= What is expected =
How many lines below contain the string "styles"? Reply with the figure and no further words.
§
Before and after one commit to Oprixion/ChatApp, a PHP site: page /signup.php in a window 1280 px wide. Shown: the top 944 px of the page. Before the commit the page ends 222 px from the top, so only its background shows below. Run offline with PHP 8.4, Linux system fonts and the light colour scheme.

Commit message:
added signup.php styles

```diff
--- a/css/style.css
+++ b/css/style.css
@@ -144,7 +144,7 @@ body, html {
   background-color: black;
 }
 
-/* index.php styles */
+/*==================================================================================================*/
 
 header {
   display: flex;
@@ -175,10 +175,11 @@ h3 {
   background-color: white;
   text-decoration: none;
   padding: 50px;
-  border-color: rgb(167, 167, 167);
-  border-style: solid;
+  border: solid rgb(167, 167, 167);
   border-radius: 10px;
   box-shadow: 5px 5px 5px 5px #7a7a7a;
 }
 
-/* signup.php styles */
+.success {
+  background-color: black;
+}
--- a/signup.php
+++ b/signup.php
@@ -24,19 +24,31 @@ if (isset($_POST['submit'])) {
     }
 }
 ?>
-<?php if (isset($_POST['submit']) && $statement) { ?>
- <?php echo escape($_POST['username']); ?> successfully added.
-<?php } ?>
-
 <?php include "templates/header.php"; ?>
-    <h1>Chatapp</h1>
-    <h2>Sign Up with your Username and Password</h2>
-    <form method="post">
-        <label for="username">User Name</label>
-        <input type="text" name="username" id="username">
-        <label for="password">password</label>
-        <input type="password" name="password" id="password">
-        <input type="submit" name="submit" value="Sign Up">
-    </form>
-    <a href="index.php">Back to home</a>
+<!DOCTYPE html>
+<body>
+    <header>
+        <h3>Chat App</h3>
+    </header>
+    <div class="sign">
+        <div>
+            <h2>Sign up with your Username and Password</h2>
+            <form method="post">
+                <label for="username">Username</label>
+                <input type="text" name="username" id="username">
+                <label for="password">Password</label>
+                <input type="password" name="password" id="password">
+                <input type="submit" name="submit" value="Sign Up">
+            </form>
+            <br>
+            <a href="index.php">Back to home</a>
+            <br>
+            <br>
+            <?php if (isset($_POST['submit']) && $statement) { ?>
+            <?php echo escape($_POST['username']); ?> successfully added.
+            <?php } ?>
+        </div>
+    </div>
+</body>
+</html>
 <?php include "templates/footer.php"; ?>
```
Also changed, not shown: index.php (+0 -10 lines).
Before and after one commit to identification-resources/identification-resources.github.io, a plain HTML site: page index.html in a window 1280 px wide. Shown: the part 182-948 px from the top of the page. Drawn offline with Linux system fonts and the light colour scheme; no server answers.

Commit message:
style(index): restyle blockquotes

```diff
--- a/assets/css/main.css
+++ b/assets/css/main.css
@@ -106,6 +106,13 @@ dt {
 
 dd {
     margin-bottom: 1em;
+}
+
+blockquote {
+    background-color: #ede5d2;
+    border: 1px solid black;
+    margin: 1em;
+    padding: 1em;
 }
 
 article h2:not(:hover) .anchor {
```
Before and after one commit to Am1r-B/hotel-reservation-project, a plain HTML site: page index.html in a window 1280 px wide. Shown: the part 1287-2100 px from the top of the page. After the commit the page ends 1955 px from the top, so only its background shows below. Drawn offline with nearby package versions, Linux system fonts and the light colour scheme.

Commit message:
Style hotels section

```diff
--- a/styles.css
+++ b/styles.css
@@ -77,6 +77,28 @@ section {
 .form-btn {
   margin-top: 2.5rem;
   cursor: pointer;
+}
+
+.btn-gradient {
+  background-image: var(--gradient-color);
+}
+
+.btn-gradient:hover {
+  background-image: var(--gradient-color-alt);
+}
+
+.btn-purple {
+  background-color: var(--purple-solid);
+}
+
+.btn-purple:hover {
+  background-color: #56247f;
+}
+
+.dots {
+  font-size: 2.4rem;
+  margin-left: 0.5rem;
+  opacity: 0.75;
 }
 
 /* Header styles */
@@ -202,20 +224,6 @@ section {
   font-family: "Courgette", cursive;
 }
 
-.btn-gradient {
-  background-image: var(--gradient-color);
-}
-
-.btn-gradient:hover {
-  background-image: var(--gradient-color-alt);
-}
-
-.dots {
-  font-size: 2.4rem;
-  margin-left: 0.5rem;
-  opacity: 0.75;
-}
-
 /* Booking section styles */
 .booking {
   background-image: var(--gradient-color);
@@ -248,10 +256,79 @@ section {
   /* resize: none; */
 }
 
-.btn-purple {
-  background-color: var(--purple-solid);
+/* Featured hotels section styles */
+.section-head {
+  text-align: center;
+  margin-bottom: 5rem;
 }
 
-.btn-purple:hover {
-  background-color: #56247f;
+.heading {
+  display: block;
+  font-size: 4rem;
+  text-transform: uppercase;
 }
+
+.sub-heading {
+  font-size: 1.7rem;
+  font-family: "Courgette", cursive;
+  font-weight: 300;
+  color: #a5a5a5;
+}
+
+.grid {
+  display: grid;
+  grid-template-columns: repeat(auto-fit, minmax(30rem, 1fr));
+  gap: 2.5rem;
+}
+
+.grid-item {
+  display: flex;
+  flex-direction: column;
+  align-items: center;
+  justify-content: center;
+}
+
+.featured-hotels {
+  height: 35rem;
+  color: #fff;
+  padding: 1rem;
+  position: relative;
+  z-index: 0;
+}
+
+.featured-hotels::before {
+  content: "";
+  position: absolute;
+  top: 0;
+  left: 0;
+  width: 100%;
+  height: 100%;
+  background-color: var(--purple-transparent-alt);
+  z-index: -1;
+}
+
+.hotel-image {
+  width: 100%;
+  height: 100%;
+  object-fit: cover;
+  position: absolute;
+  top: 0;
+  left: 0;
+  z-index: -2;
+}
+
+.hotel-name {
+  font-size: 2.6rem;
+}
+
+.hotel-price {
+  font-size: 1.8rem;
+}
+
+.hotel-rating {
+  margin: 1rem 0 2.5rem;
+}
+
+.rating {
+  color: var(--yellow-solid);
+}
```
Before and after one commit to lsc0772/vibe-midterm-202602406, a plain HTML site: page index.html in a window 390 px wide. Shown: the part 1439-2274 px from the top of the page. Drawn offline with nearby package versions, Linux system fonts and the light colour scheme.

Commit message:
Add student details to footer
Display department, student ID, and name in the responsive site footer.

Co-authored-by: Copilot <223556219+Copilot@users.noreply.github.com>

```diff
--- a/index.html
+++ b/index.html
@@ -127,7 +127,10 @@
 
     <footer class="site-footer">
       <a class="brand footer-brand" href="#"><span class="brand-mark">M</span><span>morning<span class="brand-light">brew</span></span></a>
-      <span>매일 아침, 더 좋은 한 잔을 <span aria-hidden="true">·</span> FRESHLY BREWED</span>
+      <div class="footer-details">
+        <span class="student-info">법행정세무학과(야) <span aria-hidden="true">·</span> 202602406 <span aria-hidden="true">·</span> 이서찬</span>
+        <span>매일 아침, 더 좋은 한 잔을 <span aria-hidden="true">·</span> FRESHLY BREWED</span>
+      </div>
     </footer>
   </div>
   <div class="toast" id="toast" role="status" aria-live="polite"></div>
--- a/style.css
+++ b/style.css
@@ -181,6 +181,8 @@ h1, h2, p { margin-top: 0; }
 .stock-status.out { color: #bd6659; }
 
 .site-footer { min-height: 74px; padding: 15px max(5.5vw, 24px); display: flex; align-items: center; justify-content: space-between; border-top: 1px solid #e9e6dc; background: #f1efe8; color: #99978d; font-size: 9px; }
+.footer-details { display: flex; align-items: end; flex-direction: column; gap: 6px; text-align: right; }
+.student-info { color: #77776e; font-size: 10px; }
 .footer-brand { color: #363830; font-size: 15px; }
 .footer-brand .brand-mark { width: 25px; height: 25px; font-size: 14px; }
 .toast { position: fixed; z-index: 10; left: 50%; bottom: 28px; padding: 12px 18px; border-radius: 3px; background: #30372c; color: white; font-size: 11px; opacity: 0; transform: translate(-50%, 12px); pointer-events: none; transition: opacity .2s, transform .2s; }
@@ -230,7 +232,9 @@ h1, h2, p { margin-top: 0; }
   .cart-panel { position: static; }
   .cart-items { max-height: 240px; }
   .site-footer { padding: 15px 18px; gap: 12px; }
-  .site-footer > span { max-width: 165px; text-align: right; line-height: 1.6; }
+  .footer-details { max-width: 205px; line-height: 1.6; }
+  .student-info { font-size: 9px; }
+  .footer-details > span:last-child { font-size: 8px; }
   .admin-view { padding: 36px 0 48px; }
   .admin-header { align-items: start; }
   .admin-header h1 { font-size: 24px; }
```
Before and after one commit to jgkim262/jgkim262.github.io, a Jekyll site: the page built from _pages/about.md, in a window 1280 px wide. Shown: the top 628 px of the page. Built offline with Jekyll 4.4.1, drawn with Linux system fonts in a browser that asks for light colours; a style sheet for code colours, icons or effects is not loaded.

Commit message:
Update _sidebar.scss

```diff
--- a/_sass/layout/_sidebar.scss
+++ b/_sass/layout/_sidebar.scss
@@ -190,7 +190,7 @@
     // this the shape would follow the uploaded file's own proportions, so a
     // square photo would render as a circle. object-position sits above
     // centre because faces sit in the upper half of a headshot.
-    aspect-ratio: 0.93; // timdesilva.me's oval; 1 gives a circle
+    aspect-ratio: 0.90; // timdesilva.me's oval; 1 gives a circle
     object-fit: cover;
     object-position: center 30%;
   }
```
§
= Your solution =
8